CTA Train Tracker is designed to re-estimate arrivals as a train progresses along its route and update its predictions based on the latest information available. At stations near junctions (such as in the Loop), when trains approaching your stop are coming from different parts of the system, you can expect to occasionally see the list of estimated arrivals reordered, based on the latest real-world conditions.
Why doesn’t CTA Train Tracker tell me if a train is running express?
Right now, this information isn’t available to the Train Tracker system. We’re working on building it in, though, so you’ll better know what to expect wherever you are.
How do I set or un-set a favorite stop?
Simply click the star next to the stop name when looking at a stop in Train Tracker on our Web site. This works both on desktop computers and most mobile devices. The star will go from grey to gold if selected. You can de-select favorites by clicking the star to make it grey again, anywhere the star appears.
Why did my favorite or recent stops disappear?
We don't store favorites or recent stops on our servers. Stops you've recently viewed or flagged as a favorite are stored using a "cookie" on your computer or whatever device you use to view our site. If you clear your browser history, including cookies, the information about what stops you've visited or "favorited" is cleared, as well. If you've set your browser to clear cookies every time you close it, or are visiting in a private browsing session, this information will not be stored.
How do I clear favorites or recent stops?
Simply clear your browser's cookies. Note that this will likely clear all information remembered by your browser, such as sites you've logged into and told to remember you.

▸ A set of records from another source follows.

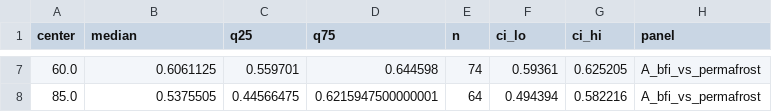
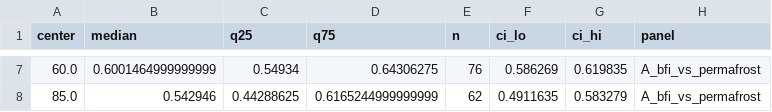
Before and after one commit to HydroInformaticsRu/camels_ru, a CSV file: results/hess_quality/coldregion_gradient_bins.csv, drawn as a sheet; only a part is shown, gaps mark what is left out; the diff covers the shown part only.

```diff
--- a/results/hess_quality/coldregion_gradient_bins.csv
+++ b/results/hess_quality/coldregion_gradient_bins.csv
@@ -7,2 +7,2 @@ center,median,q25,q75,n,ci_lo,ci_hi,panel
-60.0,0.6061125,0.559701,0.644598,74,0.59361,0.625205,A_bfi_vs_permafrost
-85.0,0.5375505,0.44566475,0.6215947500000001,64,0.494394,0.582216,A_bfi_vs_permafrost
+60.0,0.6001464999999999,0.54934,0.64306275,76,0.586269,0.619835,A_bfi_vs_permafrost
+85.0,0.542946,0.44288625,0.6165244999999999,62,0.4911635,0.583279,A_bfi_vs_permafrost
```
Also changed, not shown: 29 edited cells elsewhere in this file, 20 other files.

Why does CTA Train Tracker tell me the train is going toward “Howard or Loop” on the Purple Line or “63rd Street” on the Green Line when showing scheduled arrivals, rather than a specific destination?
Because our expert field personnel sometimes need to make manual modifications to maintain good service on the system, scheduled departures on the Purple and Green Lines might not be as precise as a live prediction. CTA Train Tracker waits until the train leaves to announce a specific destination, and once it’s left the terminal you’ll see exactly where that train is expected to go. Remember, CTA Train Tracker is a work in progress; more and better information will be available in the future as this service is developed further.

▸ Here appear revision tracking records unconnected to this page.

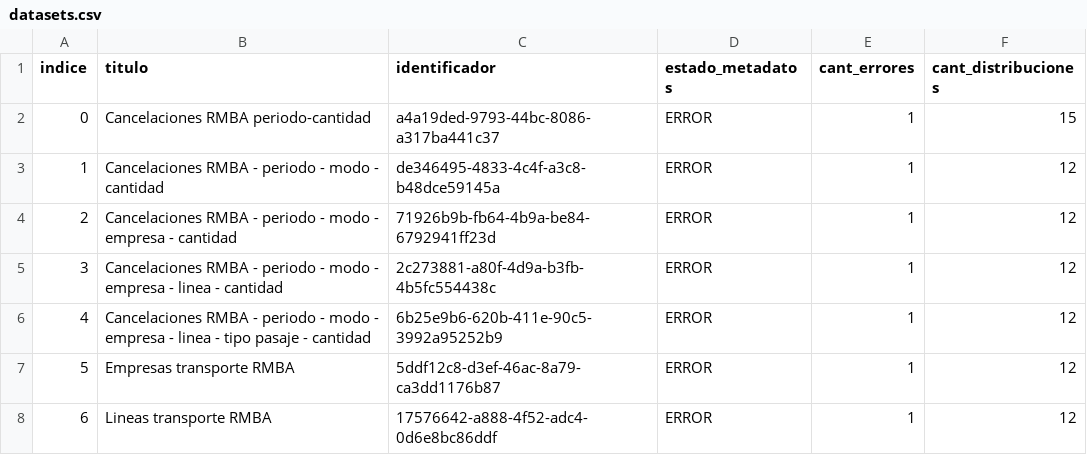
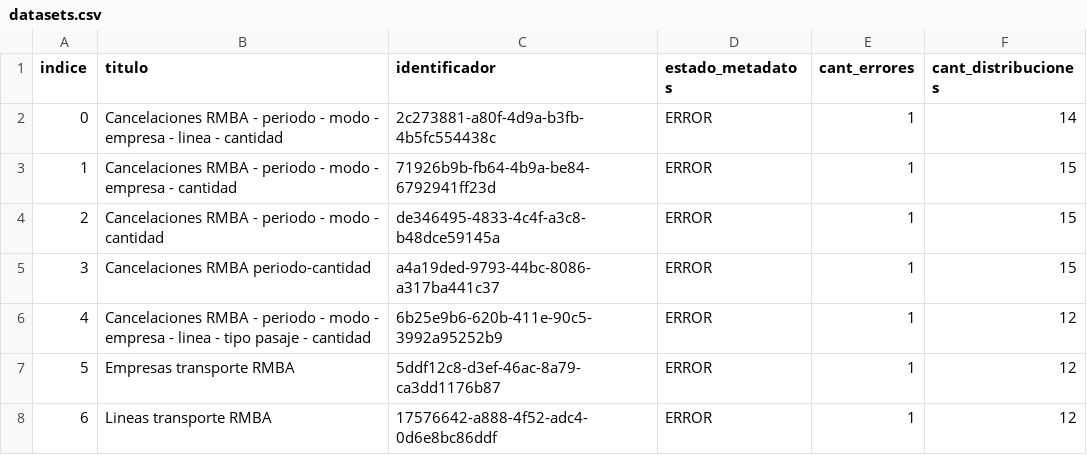
Before and after one commit to kant/libreria-catalogos, a CSV file: transporte/datasets.csv, drawn as a sheet; removed rows and columns are numbered as before the commit, all else as after; the diff names each change by its address in the sheet, - before the commit and + after, or states it on an @@ line.

Commit message:
Modifico archivo transporte/datasets.csv según cambios del 2017-06-26

```diff
--- a/transporte/datasets.csv
+++ b/transporte/datasets.csv
+row 2: 0 | Cancelaciones RMBA - periodo - modo - empresa - linea - cantidad | 2c273881-a80f-4d9a-b3fb-4b5fc554438c | ERROR | 1 | 14
+row 3: 1 | Cancelaciones RMBA - periodo - modo - empresa - cantidad | 71926b9b-fb64-4b9a-be84-6792941ff23d | ERROR | 1 | 15
+row 4: 2 | Cancelaciones RMBA - periodo - modo - cantidad | de346495-4833-4c4f-a3c8-b48dce59145a | ERROR | 1 | 15
@@ column A (indice) renumbered in row 5 @@
-row 3: 1 | Cancelaciones RMBA - periodo - modo - cantidad | de346495-4833-4c4f-a3c8-b48dce59145a | ERROR | 1 | 12
-row 4: 2 | Cancelaciones RMBA - periodo - modo - empresa - cantidad | 71926b9b-fb64-4b9a-be84-6792941ff23d | ERROR | 1 | 12
-row 5: 3 | Cancelaciones RMBA - periodo - modo - empresa - linea - cantidad | 2c273881-a80f-4d9a-b3fb-4b5fc554438c | ERROR | 1 | 12
```
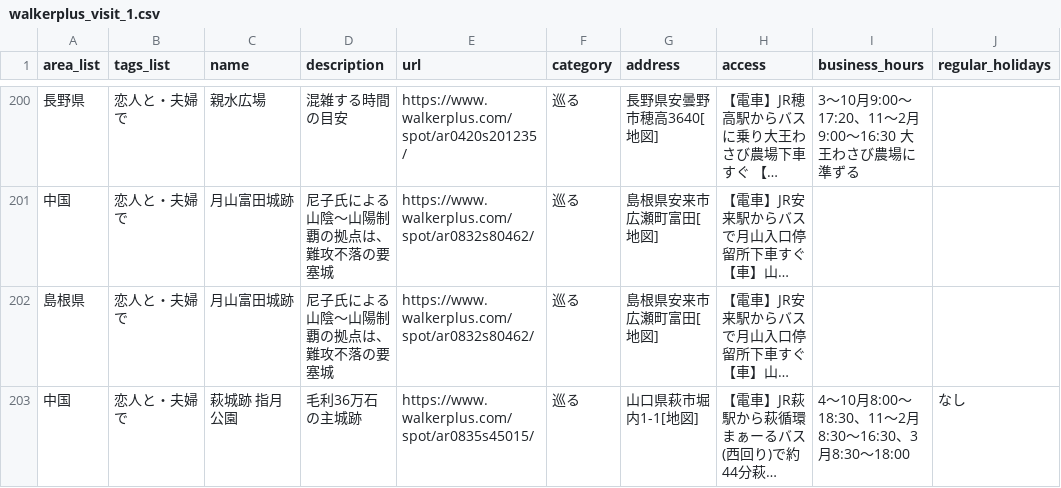
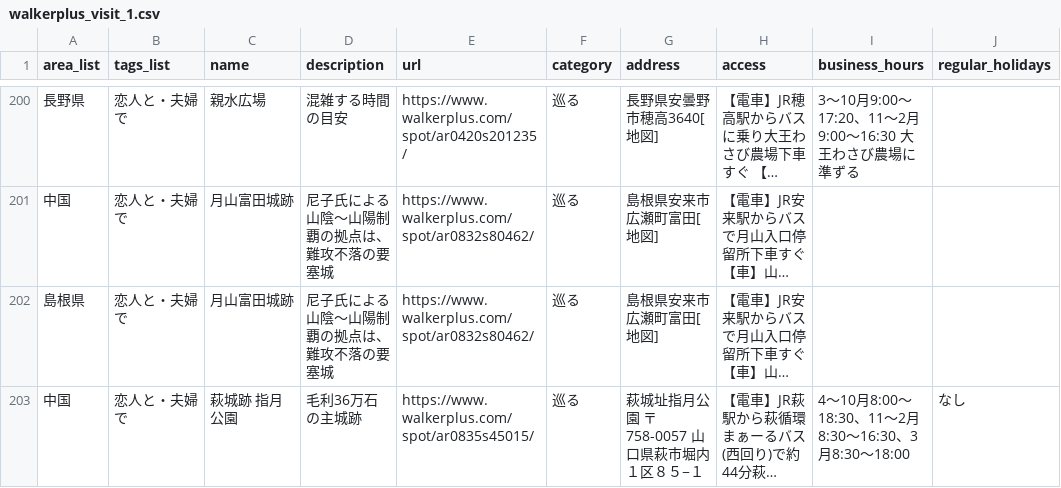
Before and after one commit to HevaWu/GnaviParser, a CSV file: data/walkerplus_visit_1.csv, drawn as a sheet; only a part is shown, gaps mark what is left out; long unchanged cells end in …; the diff covers the shown part only; the diff names each change by its address in the sheet, - before the commit and + after, or states it on an @@ line.

```diff
--- a/data/walkerplus_visit_1.csv
+++ b/data/walkerplus_visit_1.csv
-G203 (address): 山口県萩市堀内1-1[地図]
+G203 (address): 萩城址指月公園 〒758-0057 山口県萩市堀内１区８５−１
```
Also changed, not shown: 24 edited cells elsewhere in this file, data/walkerplus_learn_0.csv, data/walkerplus_shopping_2.csv, 14 other files.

Is CTA Train Tracker accessible to people with disabilities?
Yes, the CTA Train Tracker Web service is built on modern Web standards and designed to follow both established accessibility guidelines and best practices, to ensure that all people can enjoy the information provided using standard Web browsing software or with assistive technologies.
CTA is also in the preliminary testing phase of displaying Train Tracker arrival times at 13 rail stations on existing LED displays. Right now, we are working to verify reliable arrival time data transmission to the station signs. When the results of this testing phase are deemed satisfactory, the pilot will be expanded, including additional stations and accessible features such as an audible component. During the LED sign preliminary testing phase, visually impaired customers may call CTA Customer Service at 1-888-YOUR-CTA (TTY: 1-888-CTA-TTY1), 7:00 a.m. to 8:00 p.m., on weekdays (excluding holidays), to receive estimated arrival times.